- _DIRECTIONS FOR THIS TASK_
Among the records below, find each line containing the word "input" and copy it.

- _ENTRIES SUPPLIED_
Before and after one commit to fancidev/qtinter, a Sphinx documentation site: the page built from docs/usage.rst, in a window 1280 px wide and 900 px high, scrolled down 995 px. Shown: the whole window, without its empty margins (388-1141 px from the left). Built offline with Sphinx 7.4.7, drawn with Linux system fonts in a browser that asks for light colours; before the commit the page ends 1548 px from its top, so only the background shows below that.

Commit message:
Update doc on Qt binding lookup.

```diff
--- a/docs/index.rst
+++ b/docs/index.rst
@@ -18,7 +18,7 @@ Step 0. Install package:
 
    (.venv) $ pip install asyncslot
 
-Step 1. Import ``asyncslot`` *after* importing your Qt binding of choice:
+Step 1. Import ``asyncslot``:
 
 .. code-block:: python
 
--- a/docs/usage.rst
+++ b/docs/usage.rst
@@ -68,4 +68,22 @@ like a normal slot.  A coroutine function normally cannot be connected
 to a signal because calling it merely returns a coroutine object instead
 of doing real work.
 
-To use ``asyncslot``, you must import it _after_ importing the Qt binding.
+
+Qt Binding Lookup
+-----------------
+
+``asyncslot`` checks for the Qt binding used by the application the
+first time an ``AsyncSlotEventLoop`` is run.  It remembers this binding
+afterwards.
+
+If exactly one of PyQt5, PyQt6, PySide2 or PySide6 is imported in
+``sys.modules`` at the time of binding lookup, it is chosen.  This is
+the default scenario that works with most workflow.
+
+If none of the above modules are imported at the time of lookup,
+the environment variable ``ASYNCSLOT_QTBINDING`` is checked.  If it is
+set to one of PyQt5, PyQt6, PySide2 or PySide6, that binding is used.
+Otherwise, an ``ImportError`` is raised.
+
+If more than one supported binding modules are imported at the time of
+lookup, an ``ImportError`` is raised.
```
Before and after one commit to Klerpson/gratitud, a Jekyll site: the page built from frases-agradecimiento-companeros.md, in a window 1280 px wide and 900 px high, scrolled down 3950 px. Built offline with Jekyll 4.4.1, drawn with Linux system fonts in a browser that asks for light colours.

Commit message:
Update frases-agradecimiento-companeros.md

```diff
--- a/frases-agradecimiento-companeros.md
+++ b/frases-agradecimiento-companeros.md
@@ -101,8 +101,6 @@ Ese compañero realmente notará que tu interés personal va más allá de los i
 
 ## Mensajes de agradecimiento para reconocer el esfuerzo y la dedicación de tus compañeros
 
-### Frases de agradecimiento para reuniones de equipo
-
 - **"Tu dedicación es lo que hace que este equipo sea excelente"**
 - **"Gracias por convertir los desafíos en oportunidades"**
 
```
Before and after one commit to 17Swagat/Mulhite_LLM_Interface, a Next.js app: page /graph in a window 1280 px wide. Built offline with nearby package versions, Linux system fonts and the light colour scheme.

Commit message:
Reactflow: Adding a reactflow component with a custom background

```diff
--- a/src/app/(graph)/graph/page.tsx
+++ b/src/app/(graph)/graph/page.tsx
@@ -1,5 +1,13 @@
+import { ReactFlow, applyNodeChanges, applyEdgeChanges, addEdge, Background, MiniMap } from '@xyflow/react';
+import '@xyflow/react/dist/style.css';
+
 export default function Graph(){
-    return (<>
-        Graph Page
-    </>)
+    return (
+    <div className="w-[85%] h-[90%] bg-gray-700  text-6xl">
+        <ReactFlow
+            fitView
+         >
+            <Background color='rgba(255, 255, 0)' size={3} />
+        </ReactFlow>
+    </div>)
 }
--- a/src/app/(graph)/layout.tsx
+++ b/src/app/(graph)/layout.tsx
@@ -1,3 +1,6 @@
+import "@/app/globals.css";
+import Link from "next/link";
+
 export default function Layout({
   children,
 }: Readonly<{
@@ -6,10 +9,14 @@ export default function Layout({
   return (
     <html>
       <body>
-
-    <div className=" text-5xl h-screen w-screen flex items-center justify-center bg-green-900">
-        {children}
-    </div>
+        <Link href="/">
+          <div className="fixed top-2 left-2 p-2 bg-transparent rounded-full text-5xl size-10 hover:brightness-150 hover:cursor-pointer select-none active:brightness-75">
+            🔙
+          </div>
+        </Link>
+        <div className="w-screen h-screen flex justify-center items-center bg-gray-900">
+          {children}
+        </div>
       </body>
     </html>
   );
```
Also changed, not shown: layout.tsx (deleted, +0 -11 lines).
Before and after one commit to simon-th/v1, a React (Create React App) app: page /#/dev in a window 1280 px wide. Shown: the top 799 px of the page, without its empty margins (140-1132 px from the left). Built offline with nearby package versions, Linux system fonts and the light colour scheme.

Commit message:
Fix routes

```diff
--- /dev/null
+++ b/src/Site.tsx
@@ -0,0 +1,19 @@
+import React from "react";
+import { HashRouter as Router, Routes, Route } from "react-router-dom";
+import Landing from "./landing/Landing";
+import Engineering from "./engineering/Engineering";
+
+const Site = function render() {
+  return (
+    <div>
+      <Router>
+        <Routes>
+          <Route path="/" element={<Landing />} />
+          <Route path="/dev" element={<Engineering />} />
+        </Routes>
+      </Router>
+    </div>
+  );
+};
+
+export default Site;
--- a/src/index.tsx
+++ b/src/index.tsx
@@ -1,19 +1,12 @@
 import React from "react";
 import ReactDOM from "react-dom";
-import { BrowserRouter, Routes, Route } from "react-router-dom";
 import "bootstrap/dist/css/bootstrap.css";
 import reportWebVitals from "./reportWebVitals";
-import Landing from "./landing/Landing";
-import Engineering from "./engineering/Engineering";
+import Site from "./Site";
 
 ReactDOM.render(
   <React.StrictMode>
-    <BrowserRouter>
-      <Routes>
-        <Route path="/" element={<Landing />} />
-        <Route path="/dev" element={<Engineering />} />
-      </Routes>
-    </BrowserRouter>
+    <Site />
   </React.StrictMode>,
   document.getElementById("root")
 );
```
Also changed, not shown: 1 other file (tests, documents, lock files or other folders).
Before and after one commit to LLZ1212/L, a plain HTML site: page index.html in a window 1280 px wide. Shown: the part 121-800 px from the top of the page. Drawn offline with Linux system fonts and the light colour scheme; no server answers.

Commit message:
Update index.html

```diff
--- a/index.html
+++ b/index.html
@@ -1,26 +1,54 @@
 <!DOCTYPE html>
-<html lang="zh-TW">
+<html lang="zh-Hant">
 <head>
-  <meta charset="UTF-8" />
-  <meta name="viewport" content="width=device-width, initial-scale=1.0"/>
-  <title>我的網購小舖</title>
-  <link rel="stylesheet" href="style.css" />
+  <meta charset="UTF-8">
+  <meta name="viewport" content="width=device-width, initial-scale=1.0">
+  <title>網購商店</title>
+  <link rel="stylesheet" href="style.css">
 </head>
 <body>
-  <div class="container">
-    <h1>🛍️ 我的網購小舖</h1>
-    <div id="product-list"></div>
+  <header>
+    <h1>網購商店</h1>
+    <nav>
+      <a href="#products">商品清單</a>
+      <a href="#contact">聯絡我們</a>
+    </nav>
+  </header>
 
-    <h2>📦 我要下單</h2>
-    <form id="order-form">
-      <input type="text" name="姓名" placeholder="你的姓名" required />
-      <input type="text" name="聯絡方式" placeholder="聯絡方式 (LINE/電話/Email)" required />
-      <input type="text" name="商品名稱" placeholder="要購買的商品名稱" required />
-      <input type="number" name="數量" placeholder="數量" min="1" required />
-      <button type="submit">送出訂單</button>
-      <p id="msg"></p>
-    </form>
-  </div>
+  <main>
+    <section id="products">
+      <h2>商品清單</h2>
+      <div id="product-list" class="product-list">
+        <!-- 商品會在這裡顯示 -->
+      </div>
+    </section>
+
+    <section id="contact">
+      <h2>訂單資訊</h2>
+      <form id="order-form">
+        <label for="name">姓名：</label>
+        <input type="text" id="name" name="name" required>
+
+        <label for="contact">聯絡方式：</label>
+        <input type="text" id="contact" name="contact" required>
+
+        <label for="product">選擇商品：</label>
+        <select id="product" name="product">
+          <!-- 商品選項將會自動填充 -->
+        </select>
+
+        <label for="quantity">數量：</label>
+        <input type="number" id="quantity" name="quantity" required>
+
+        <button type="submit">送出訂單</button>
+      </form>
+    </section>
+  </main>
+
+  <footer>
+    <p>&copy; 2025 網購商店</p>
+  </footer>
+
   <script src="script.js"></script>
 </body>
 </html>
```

- _RESPONSE BELOW_
-      <input type="text" name="姓名" placeholder="你的姓名" required />
-      <input type="text" name="聯絡方式" placeholder="聯絡方式 (LINE/電話/Email)" required />
-      <input type="text" name="商品名稱" placeholder="要購買的商品名稱" required />
-      <input type="number" name="數量" placeholder="數量" min="1" required />
+        <input type="text" id="name" name="name" required>
+        <input type="text" id="contact" name="contact" required>
+        <input type="number" id="quantity" name="quantity" required>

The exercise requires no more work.